Whenever the topic of sexual assault comes up in conversations and discourse, the arguments about “What happens if she lied?,” “If they cannot prove it, it obviously did not happen,” etc. are soon to follow. This is an interesting phenomenon as this does not happen with other crimes. Yes, there are times when the victim or survivor is painted to be nothing close to a Boy Scout – like the black people who get shot for no reason – but the immediate tendency to not believe the survivor is unique to both sexual assault and domestic violence. There is also the response, that I have never heard for another crime, that we should punish those who bring a case against someone and they are found not guilty. While yes, it is terrible to lie, this possibility of punishment if they cannot prove the assault happened to a judge, will decrease the already extremely low reporting rates. Some find it hard to believe that so many people are getting sexually assaulted so frequently, especially when they think that they and their friends could never assault someone.

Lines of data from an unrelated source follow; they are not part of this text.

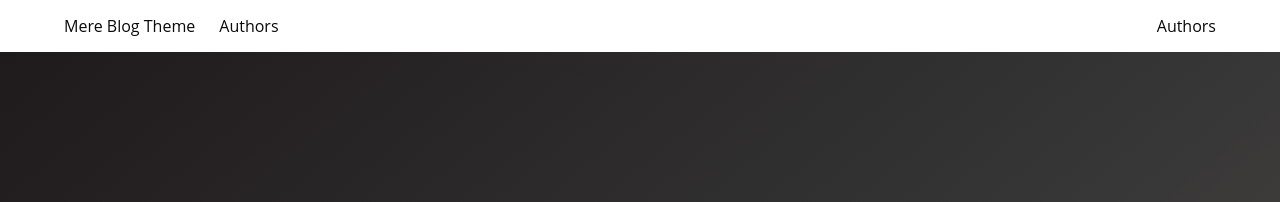
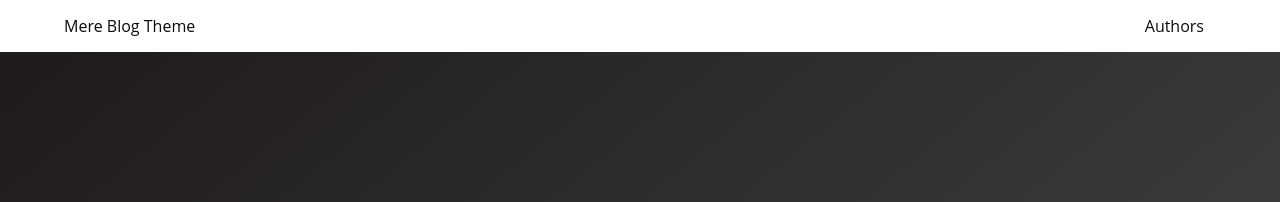
Before and after one commit to LucianoPalacio/mere-theme, a Jekyll site: the page built from index.html, in a window 1280 px wide. Shown: the top 202 px of the page. Built offline with Jekyll 4.4.1, drawn with Linux system fonts in a browser that asks for light colours; the list of posts is cut into pages by our own code.

Commit message:
Fix a problem with mobile styles

```diff
--- a/_includes/navbar.html
+++ b/_includes/navbar.html
@@ -4,18 +4,11 @@
             <a class="navbar-item" href="{{ site.baseurl }}/">
                 {{ site.title }}
             </a>
-            {% if site.authors %}
-                <a role="button" class="navbar-burger burger" aria-label="menu" aria-expanded="false" data-target="navMenu">
-                    <a class="navbar-item" href="{{ site.baseurl }}/authors/">Authors</a>
-                </a>
-            {% endif %}
         </div>
-        <div class="navbar-menu" id="navMenu">
-            <div class="navbar-end">
-                {% if site.authors %}
-                <a class="navbar-item" href="{{ site.baseurl }}/authors/">Authors</a>
-                {% endif %}
-            </div>
+        <div class="navbar-end">
+            <a role="button" class="navbar-item" href="{{ site.baseurl }}/authors/">
+                Authors
+            </a>
         </div>
     </div>
 </div>
```
Also changed, not shown: assets/css/main.css.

As hard as this might be to believe, every 98 seconds another person in the U.S. is sexually assaulted, according to RAINN, but only six out of 1,000 rapists will end up in prison. Statistically, men are more likely to be raped themselves, by men, than they are to be falsely accused of rape. Less than ten percent of accusations are false, but when they are, they get a lot of attention. Instances like the Duke Lacrosse team are prime examples of false accusations getting intense media coverage, whereas instances like Brock Turner, a rape that was proven in court, still end up demonizing the women. In the first case, these women were not in the right, but in the latter, she did everything “right” and still she was made to be the “bad guy.”
Many times when rape is found in court, which happens wildly infrequently, the perpetrator serves little jail time. RAINN found that out of 1,000 cases, only 4.6 rapists actually saw jail time. This is because of a slew of factors, mainly that so few get reported, and those that do, rarely lead to arrest and even fewer actually make it to court. Some may ask, “Why wouldn’t they report if there really was a problem?” The leading reason is fear of retaliation, as they know all too well that the perpetrator will likely not face actual consequences.

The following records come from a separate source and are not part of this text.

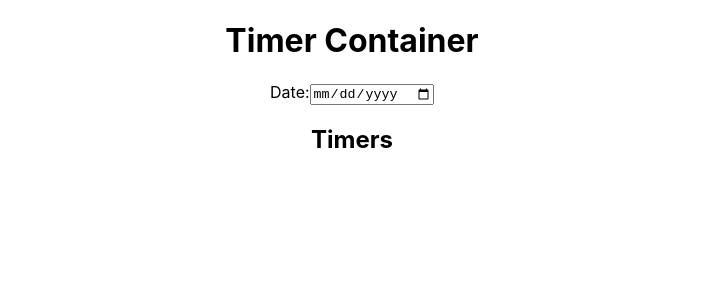
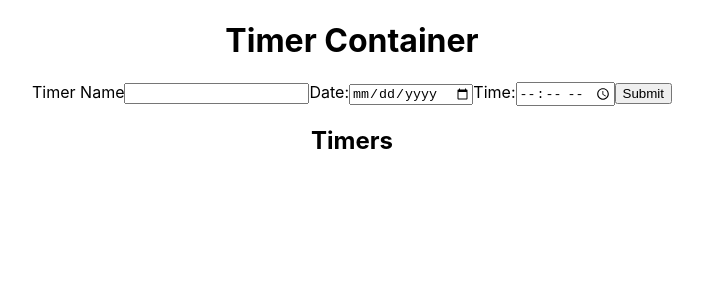
Before and after one commit to Jackmt9/countdown-timer, a React (Create React App) app: page / in a window 1280 px wide. Shown: the top 300 px of the page, without its empty margins (288-991 px from the left). Built offline with nearby package versions, Linux system fonts and the light colour scheme.

Commit message:
basic container and component layout

```diff
--- a/src/components/TimerCard.js
+++ b/src/components/TimerCard.js
@@ -1,7 +1,10 @@
-const TimerCard = () => {
+const TimerCard = (props) => {
     return (
         <div>
-
+            {props.timer.title}
+            {props.timer.date}
+            {props.timer.time}
+            <button onClick={() => props.deleteTimer(props.timer.id)}>X</button>
         </div>
     );
 }
--- a/src/components/TimerForm.js
+++ b/src/components/TimerForm.js
@@ -3,7 +3,6 @@ class TimerForm extends Component {
 
     state = {
         title: '',
-        utc: '',
         date: '',
         time: ''
     }
@@ -12,8 +11,19 @@ class TimerForm extends Component {
         return new Date().toISOString().slice(0,10)
     }
 
-    handleSubmit = () => {
+    handleSubmit = (event) => {
+        event.preventDefault()
         this.props.addTimer(this.state)
+        this.setState({
+            title: '',
+            date: '',
+            time: ''
+        });
+    }
+
+    handleChange = (event) => {
+        this.setState({ [event.target.name]: event.target.value });
+        console.log(this.state)
     }
 
     render() {
@@ -21,9 +31,18 @@ class TimerForm extends Component {
             <div>
                 <form onSubmit={this.handleSubmit}>
                     <label>
+                        Timer Name
+                        <input type='text' name='title' onChange={this.handleChange} value={this.state.title}/>
+                    </label>
+                    <label>
                         Date:
-                        <input type='date' name='date' min={this.todaysDate}></input>
+                        <input type='date' name='date' min={this.todaysDate()} onChange={this.handleChange} value={this.state.date}/>
                     </label>
+                    <label>
+                        Time:
+                        <input type='time' name='time' onChange={this.handleChange} value={this.state.time}/>
+                    </label>
+                    <input type='submit' value='Submit'/>
                 </form>
             </div>
         );
--- a/src/containers/TimerContainer.js
+++ b/src/containers/TimerContainer.js
@@ -11,7 +11,7 @@ class TimerContainer extends Component {
                 <h1>Timer Container</h1>
                 <TimerForm addTimer={this.props.addTimer}/>
                 <h2>Timers</h2>
-                {this.props.timers.map(timer => { return <TimerCard timer={timer} deleteTimer={this.props.deleteTimer}/> })}
+                {this.props.timers.map(timer => { return <TimerCard key={timer.id} timer={timer} deleteTimer={this.props.deleteTimer}/> })}
             </div>
         );
     }
--- a/src/reducers/TimerReducer.js
+++ b/src/reducers/TimerReducer.js
@@ -5,7 +5,7 @@ const TimerReducer = (state = { timers: [] }, action) => {
         case 'ADD_TIMER':
             return {
                 ...state,
-                timers: state.timers.concat({name: action.timer.name, time: action.timer.time, id: cuid()})
+                timers: state.timers.concat({title: action.timer.title, time: action.timer.time, date: action.timer.date, id: cuid()})
             }
         case 'DELETE_TIMER':
             return {
```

Now back to the idea that these mean women are just trying to ruin men’s lives. Since so few assaults get to a law enforcement body and even fewer go higher, it is very difficult for people to get real rapes through the system, imagine how difficult it would be to get a fake one through. When these people actually manage to get some result from the accusations, they will likely only lead to a bruised reputation and a slap on the wrist. If this goes any further, there are ways to fight for the damages made by the false accusations, mainly civil procedures for defamation of character and malicious prosecution.

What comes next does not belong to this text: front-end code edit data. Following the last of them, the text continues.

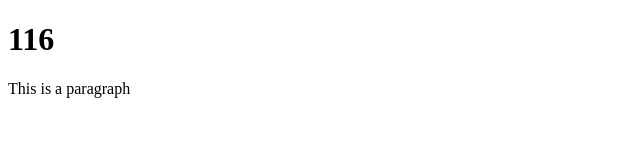
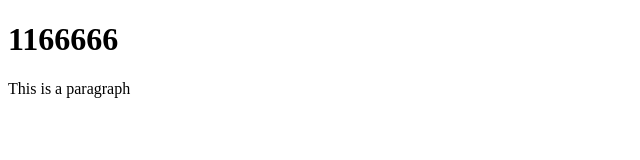
Before and after one commit to Richard-Pan613/Richard-Pan613.github.io, a plain HTML site: page index.html in a window 1280 px wide. Shown: the whole page, without its empty margins (0-640 px from the left). Drawn offline with Linux system fonts and the light colour scheme.

Commit message:
Update index.html

```diff
--- a/index.html
+++ b/index.html
@@ -2,7 +2,7 @@
 <html>
   <head>
   <body>
-      <h1> 116 </h1>
+      <h1> 1166666 </h1>
       <p> This is a paragraph </p>
 
   </body>
```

Many would point to the #MeToo movement as making it so women are believed no matter the situation. While there has been an increase in people coming out about their sexual assault, this is because they have lived in shame for years because they did not think anyone would believe them. When people would come out before, they would face intense backlash, being told that they were ruining these people’s lives for no reason and they were just overreacting or even “asking for it.” While I could write a whole piece on that alone, what is important in this discussion is that now these survivors have a voice to tell others what happened to them and hope that this does not happen to other people. False accusations make a great headline but, in reality, they rarely happen. The idea that the accuser has to be dragged through the mud just to be believed not only hurts women but also the men who have even lower rates of reporting. While we should not believe anything we hear without proof, it is important to understand how difficult rape and sexual assault are to prove and understand that those who come forward with real experiences are doing so with more courage and strength than most of us could even hope to have.